Listed entries »
= = = = =
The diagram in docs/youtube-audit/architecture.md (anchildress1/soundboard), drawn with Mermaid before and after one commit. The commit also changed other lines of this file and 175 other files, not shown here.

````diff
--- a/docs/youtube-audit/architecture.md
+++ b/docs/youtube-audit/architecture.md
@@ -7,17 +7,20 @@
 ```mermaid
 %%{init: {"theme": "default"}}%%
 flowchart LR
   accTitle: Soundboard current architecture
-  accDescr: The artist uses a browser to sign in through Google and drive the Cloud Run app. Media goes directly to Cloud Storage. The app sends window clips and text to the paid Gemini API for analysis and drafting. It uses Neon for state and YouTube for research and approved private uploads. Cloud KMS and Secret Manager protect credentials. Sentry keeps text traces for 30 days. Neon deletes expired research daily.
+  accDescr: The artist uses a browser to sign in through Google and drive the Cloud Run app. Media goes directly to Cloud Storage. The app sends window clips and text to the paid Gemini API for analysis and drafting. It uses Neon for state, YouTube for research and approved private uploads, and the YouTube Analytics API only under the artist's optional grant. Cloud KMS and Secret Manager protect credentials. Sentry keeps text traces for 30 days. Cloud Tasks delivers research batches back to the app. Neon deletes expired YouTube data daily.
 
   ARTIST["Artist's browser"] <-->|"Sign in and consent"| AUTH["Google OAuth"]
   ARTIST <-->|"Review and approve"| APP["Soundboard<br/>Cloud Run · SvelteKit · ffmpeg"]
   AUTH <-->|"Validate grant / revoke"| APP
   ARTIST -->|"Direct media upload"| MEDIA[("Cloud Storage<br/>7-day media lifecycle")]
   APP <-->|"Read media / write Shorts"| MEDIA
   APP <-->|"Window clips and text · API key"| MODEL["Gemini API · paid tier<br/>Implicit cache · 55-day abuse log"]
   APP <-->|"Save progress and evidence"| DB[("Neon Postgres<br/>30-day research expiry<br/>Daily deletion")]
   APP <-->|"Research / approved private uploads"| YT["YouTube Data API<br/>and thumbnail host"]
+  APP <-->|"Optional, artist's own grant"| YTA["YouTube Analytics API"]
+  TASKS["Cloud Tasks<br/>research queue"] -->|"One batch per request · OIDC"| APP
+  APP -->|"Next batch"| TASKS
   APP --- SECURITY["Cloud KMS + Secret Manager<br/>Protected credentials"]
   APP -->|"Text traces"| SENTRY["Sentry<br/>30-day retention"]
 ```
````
= = = = =
What is needed »
Every single entry above has to be copied exactly.

Solved exercise »
The diagram in docs/youtube-audit/architecture.md (anchildress1/soundboard), drawn with Mermaid before and after one commit. The commit also changed other lines of this file and 175 other files, not shown here.

````diff
--- a/docs/youtube-audit/architecture.md
+++ b/docs/youtube-audit/architecture.md
@@ -7,17 +7,20 @@
 ```mermaid
 %%{init: {"theme": "default"}}%%
 flowchart LR
   accTitle: Soundboard current architecture
-  accDescr: The artist uses a browser to sign in through Google and drive the Cloud Run app. Media goes directly to Cloud Storage. The app sends window clips and text to the paid Gemini API for analysis and drafting. It uses Neon for state and YouTube for research and approved private uploads. Cloud KMS and Secret Manager protect credentials. Sentry keeps text traces for 30 days. Neon deletes expired research daily.
+  accDescr: The artist uses a browser to sign in through Google and drive the Cloud Run app. Media goes directly to Cloud Storage. The app sends window clips and text to the paid Gemini API for analysis and drafting. It uses Neon for state, YouTube for research and approved private uploads, and the YouTube Analytics API only under the artist's optional grant. Cloud KMS and Secret Manager protect credentials. Sentry keeps text traces for 30 days. Cloud Tasks delivers research batches back to the app. Neon deletes expired YouTube data daily.
 
   ARTIST["Artist's browser"] <-->|"Sign in and consent"| AUTH["Google OAuth"]
   ARTIST <-->|"Review and approve"| APP["Soundboard<br/>Cloud Run · SvelteKit · ffmpeg"]
   AUTH <-->|"Validate grant / revoke"| APP
   ARTIST -->|"Direct media upload"| MEDIA[("Cloud Storage<br/>7-day media lifecycle")]
   APP <-->|"Read media / write Shorts"| MEDIA
   APP <-->|"Window clips and text · API key"| MODEL["Gemini API · paid tier<br/>Implicit cache · 55-day abuse log"]
   APP <-->|"Save progress and evidence"| DB[("Neon Postgres<br/>30-day research expiry<br/>Daily deletion")]
   APP <-->|"Research / approved private uploads"| YT["YouTube Data API<br/>and thumbnail host"]
+  APP <-->|"Optional, artist's own grant"| YTA["YouTube Analytics API"]
+  TASKS["Cloud Tasks<br/>research queue"] -->|"One batch per request · OIDC"| APP
+  APP -->|"Next batch"| TASKS
   APP --- SECURITY["Cloud KMS + Secret Manager<br/>Protected credentials"]
   APP -->|"Text traces"| SENTRY["Sentry<br/>30-day retention"]
 ```
````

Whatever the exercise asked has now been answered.